Try it: Lines of the data that contain the word "json" are the ones to copy.

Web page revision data
———
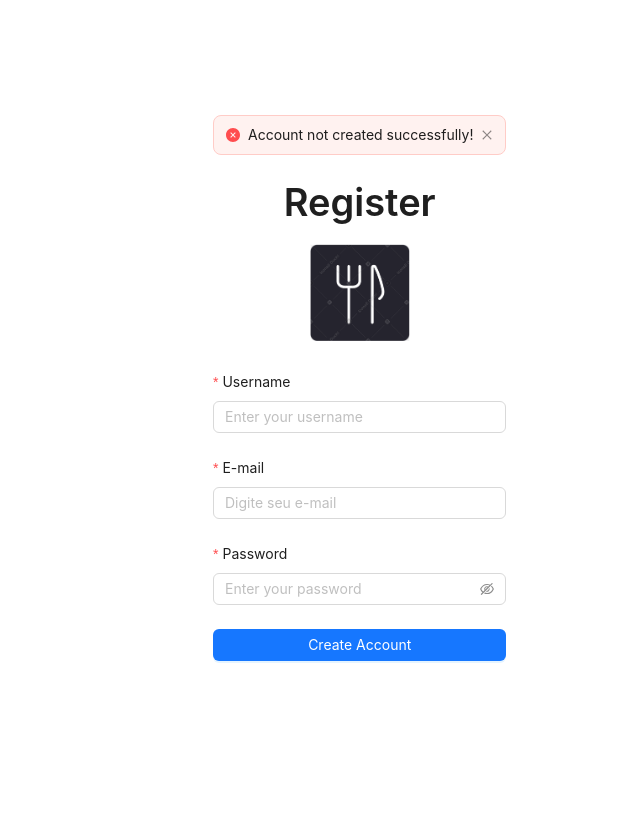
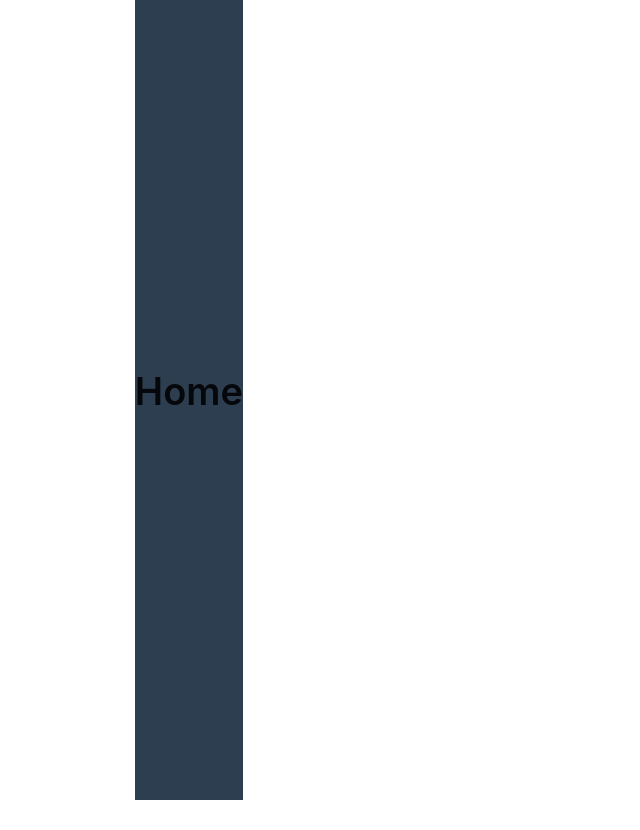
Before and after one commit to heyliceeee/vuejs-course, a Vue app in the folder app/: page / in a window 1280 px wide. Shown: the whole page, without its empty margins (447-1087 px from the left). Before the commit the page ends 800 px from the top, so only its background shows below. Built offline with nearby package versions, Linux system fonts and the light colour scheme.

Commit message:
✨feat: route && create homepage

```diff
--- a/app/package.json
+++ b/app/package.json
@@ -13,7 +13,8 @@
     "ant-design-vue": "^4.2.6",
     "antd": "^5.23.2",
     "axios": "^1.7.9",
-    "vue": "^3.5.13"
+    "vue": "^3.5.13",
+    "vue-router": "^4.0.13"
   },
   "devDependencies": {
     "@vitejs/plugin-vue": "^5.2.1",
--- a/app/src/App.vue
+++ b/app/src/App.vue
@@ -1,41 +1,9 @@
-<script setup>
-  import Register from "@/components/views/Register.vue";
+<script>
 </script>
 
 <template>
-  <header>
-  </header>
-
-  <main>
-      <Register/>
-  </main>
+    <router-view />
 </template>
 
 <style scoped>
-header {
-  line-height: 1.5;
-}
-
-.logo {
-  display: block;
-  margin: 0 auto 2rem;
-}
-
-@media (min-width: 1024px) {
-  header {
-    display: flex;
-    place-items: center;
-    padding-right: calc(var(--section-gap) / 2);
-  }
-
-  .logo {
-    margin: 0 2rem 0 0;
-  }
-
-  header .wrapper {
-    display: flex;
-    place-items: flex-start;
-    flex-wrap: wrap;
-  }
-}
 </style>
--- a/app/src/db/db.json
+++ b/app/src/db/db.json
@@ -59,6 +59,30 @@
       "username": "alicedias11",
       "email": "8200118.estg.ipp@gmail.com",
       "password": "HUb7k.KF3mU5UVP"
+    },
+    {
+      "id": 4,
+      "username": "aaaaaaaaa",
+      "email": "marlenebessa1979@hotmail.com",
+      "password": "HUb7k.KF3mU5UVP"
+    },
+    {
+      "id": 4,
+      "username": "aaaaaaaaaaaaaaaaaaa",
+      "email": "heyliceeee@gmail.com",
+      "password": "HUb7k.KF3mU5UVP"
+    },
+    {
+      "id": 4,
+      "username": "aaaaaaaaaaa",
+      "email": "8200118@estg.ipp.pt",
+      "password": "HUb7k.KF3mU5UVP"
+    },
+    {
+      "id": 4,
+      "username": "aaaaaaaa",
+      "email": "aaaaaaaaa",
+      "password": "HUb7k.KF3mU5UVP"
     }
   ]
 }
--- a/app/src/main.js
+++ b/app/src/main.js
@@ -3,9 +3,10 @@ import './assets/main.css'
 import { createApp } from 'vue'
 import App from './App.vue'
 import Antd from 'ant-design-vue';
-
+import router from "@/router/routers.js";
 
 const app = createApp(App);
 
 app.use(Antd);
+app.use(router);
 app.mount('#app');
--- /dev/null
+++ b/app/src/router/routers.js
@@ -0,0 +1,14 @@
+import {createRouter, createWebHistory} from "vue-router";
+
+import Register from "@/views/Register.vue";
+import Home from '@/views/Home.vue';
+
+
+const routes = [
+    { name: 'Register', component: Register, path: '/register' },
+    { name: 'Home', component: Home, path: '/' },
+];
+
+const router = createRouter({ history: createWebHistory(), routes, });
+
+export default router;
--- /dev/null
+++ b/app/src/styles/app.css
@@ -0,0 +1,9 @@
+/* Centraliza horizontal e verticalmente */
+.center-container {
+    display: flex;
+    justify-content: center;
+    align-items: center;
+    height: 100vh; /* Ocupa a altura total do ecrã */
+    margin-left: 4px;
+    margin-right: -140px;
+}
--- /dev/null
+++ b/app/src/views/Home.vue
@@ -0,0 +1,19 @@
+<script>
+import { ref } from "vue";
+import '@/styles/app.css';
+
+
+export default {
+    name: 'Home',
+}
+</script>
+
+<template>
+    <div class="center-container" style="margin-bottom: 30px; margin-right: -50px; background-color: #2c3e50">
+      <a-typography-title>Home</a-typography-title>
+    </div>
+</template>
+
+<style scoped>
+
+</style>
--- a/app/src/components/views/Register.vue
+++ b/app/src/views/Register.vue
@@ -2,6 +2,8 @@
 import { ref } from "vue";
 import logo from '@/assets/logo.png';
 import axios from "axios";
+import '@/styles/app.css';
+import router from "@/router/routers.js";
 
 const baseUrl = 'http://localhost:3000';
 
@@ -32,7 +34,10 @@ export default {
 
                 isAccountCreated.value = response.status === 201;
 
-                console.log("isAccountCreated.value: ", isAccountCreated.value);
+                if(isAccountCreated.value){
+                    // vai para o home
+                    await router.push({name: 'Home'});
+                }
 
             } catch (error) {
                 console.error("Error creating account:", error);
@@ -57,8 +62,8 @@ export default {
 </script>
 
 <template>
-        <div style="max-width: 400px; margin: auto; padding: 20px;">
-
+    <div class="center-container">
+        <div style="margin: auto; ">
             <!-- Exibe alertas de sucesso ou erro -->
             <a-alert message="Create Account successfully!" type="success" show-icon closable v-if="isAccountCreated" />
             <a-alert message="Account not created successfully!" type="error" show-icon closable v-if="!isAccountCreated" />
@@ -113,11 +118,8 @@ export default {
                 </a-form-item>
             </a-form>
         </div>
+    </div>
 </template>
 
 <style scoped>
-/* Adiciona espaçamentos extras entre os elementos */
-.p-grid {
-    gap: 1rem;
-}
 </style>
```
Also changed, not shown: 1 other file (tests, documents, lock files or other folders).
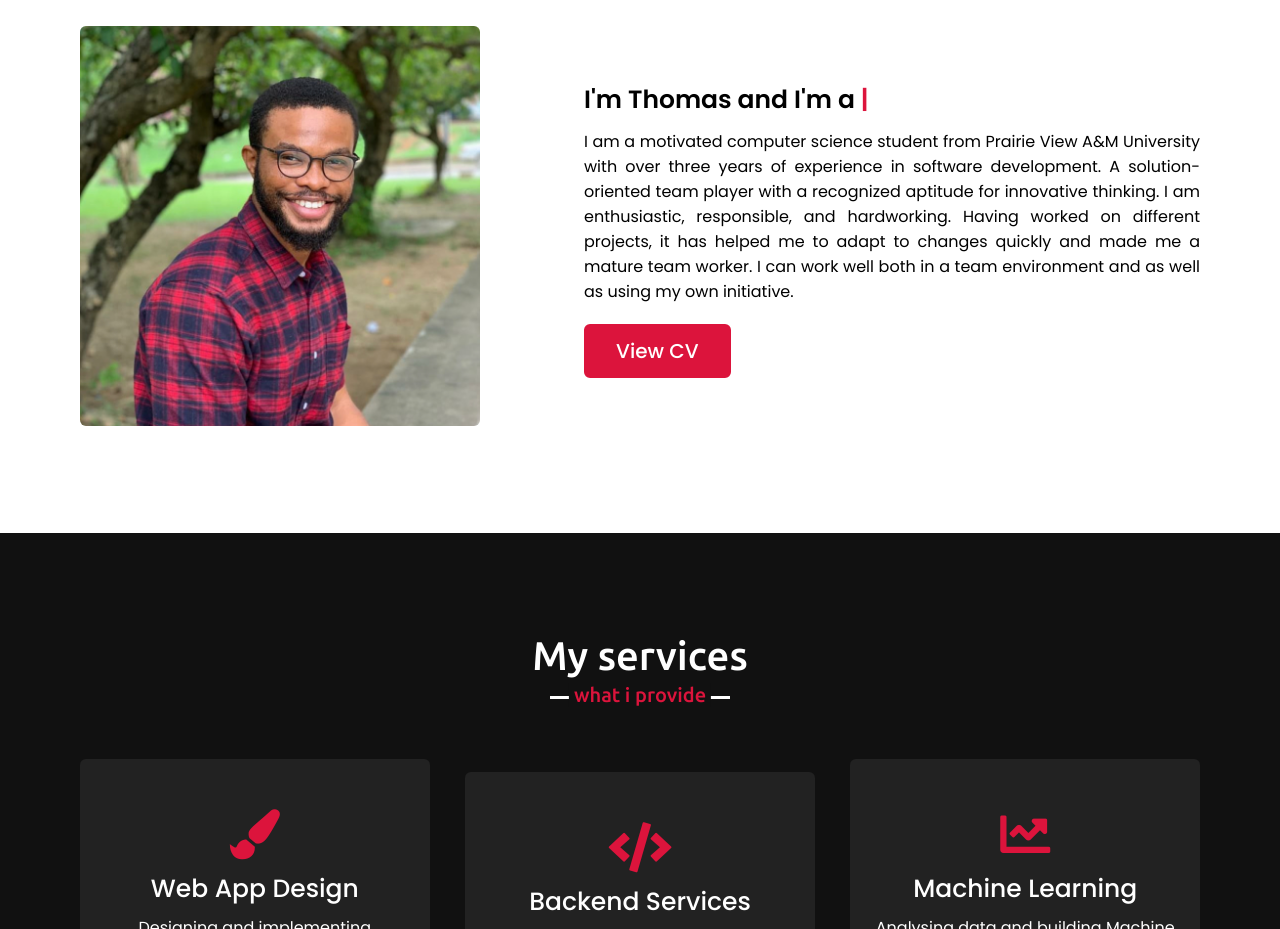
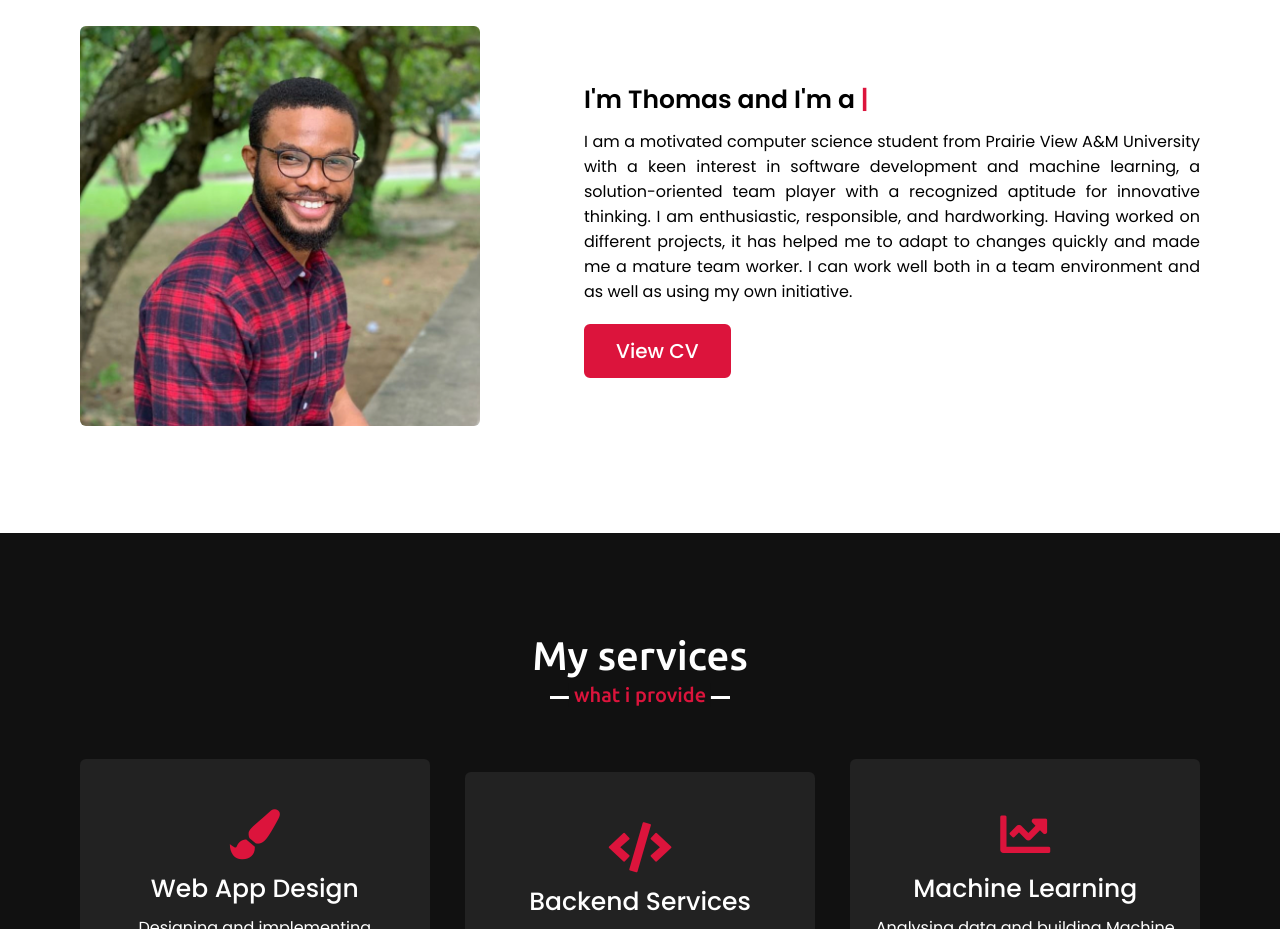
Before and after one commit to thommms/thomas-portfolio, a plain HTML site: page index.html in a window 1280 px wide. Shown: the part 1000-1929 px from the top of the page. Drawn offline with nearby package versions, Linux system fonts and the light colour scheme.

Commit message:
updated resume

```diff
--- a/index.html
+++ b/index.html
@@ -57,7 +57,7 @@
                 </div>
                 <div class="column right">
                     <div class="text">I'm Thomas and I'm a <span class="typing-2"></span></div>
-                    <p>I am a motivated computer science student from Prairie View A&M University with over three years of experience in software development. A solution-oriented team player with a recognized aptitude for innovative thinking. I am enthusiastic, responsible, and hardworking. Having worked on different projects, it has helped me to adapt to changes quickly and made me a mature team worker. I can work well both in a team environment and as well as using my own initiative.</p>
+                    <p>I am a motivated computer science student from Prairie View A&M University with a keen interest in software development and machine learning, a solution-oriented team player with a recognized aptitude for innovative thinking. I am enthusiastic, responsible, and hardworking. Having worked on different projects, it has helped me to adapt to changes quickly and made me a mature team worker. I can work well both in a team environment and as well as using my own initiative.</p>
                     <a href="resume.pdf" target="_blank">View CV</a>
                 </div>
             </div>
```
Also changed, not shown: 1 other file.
———
Result of this task:
--- a/app/package.json
+++ b/app/package.json
--- a/app/src/db/db.json
+++ b/app/src/db/db.json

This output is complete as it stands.